"The offense, it allows for us to have a 1,000-yard running back, a 1,000-yard receiver, a 4,000-yard quarterback," he said. "It gives us a chance to have an o-line that can pass block/run block. It's fairly balanced. It's the West Coast. It allows you to throw some short ones and throw some long ones."
Heyward-Bey might not be that far off on the numbers. Under Franklin last season, K-State had a 3,000-yard passer, a 1,500-yard receiver and a 1,000-yard rusher in a single season for the first time in school history. Maryland first needs to settle on a quarterback, but there's no doubt they've got a receiver capable of a breakout season in Heyward-Bey. The biggest question is whether he'll stick around long enough for Maryland fans to see it.
As a junior, he's already caught the attention of NFL scouts.
I recently asked him if there was something that needed to happen this season in order for him to stick around.

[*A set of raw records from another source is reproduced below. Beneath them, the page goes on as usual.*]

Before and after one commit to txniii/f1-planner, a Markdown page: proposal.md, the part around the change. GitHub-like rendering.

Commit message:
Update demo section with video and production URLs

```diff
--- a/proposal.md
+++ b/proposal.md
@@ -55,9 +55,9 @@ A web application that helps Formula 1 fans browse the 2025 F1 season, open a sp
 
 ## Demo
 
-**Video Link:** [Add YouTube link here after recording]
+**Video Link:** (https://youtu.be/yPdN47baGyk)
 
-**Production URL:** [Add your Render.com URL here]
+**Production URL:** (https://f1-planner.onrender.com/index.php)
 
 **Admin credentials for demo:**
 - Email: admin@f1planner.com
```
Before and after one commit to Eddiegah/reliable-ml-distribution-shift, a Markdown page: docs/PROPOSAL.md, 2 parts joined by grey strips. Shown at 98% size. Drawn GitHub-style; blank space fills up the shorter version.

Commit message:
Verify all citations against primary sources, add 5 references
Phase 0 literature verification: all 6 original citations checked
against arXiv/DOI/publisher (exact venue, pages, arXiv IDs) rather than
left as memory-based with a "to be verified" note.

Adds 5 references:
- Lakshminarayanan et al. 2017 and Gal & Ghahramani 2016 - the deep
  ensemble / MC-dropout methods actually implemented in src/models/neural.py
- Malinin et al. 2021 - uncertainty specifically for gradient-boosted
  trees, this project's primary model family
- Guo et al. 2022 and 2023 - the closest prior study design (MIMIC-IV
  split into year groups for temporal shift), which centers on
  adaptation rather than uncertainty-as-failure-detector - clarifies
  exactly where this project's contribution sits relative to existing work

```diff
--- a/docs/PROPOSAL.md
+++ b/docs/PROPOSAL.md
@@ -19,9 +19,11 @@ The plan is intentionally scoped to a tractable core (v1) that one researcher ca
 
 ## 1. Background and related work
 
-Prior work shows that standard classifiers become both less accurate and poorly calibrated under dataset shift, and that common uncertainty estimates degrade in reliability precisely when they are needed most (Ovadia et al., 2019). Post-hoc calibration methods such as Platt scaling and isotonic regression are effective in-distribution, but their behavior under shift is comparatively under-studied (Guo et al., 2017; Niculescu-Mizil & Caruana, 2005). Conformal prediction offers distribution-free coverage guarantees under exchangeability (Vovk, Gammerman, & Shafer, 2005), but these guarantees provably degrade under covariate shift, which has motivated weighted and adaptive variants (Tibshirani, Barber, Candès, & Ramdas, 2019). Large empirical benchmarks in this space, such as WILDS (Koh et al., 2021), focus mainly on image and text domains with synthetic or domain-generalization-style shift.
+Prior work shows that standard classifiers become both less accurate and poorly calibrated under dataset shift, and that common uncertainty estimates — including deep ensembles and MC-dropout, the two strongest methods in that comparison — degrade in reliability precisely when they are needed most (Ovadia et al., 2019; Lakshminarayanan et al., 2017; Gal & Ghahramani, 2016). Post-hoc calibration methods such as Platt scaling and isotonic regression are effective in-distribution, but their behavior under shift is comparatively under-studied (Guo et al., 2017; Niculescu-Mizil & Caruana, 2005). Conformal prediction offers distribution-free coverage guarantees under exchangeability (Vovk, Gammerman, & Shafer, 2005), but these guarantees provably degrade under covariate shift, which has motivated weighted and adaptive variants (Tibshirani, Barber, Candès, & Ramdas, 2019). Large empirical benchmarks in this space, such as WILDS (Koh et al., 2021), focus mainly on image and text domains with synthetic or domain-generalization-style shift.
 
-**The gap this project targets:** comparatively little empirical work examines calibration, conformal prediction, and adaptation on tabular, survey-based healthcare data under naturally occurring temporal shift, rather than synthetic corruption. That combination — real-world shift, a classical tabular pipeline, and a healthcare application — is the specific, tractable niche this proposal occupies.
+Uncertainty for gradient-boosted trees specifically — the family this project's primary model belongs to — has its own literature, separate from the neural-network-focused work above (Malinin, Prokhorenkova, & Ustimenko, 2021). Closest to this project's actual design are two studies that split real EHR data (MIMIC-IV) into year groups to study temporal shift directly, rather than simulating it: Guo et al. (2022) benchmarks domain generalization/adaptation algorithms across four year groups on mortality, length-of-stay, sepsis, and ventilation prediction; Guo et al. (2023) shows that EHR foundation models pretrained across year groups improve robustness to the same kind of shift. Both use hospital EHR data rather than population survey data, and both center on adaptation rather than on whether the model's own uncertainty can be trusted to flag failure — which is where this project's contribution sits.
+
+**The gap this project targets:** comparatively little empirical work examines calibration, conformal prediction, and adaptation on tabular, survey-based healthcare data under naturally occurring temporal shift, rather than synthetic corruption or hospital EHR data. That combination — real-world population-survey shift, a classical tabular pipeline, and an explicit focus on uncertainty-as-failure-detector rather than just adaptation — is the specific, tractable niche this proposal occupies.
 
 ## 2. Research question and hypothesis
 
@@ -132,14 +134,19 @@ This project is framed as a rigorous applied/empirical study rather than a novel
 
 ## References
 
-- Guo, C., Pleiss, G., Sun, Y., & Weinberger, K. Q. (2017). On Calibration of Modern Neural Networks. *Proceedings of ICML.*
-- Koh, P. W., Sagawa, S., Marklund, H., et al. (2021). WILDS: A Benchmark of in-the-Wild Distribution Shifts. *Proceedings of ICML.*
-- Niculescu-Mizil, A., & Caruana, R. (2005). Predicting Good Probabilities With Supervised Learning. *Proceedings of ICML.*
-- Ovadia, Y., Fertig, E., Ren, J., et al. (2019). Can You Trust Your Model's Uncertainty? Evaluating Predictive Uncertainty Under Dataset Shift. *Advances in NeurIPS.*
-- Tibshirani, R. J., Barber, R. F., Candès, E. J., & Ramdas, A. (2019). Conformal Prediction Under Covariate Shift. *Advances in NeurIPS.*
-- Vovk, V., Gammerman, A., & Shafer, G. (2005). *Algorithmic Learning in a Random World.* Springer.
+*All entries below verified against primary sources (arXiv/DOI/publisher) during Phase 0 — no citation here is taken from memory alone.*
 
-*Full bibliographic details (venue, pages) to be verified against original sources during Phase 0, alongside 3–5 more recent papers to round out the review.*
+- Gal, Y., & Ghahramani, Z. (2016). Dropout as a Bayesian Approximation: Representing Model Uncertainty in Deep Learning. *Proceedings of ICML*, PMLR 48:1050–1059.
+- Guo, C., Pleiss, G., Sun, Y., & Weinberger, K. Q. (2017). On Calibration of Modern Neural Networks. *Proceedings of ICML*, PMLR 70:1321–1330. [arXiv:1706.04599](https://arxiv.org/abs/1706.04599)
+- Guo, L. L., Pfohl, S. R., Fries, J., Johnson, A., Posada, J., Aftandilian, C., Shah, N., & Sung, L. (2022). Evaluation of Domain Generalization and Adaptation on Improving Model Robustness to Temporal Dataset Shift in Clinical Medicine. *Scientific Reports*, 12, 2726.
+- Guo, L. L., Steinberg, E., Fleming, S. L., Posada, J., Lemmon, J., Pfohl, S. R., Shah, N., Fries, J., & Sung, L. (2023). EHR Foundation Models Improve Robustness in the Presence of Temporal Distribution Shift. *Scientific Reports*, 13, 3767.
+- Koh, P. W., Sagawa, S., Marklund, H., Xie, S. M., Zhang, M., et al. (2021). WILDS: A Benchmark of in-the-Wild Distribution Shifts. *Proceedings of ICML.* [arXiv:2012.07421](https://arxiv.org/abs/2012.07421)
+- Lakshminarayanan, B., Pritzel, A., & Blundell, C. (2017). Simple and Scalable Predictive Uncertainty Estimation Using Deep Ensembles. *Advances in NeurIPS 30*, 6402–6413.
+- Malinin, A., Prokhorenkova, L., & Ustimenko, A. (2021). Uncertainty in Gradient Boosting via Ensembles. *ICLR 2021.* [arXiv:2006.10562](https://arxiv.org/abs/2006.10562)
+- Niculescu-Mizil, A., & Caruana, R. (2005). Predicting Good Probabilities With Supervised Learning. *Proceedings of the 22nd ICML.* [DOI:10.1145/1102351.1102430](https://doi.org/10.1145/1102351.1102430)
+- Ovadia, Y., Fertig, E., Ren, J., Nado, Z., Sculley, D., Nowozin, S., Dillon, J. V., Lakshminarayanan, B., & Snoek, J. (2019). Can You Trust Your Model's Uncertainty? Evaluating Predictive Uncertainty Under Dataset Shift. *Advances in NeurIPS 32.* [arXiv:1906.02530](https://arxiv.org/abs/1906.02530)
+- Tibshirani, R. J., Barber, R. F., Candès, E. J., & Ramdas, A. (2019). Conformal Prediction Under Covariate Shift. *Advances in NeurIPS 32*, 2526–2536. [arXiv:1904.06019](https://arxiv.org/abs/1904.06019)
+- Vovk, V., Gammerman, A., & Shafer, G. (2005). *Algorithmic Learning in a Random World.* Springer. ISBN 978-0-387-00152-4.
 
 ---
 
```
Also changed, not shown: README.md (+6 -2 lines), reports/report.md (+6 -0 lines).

"Right now I have two years to play and that's where my focus is," he said. "I want to win a championship. That's a goal I set when I got here and that's a goal that's still here today. I can't control anything the media, the internet, my teammates say about what they think I'm going to do. I know I have two years left and a championship I feel like has to happen before those two years are up."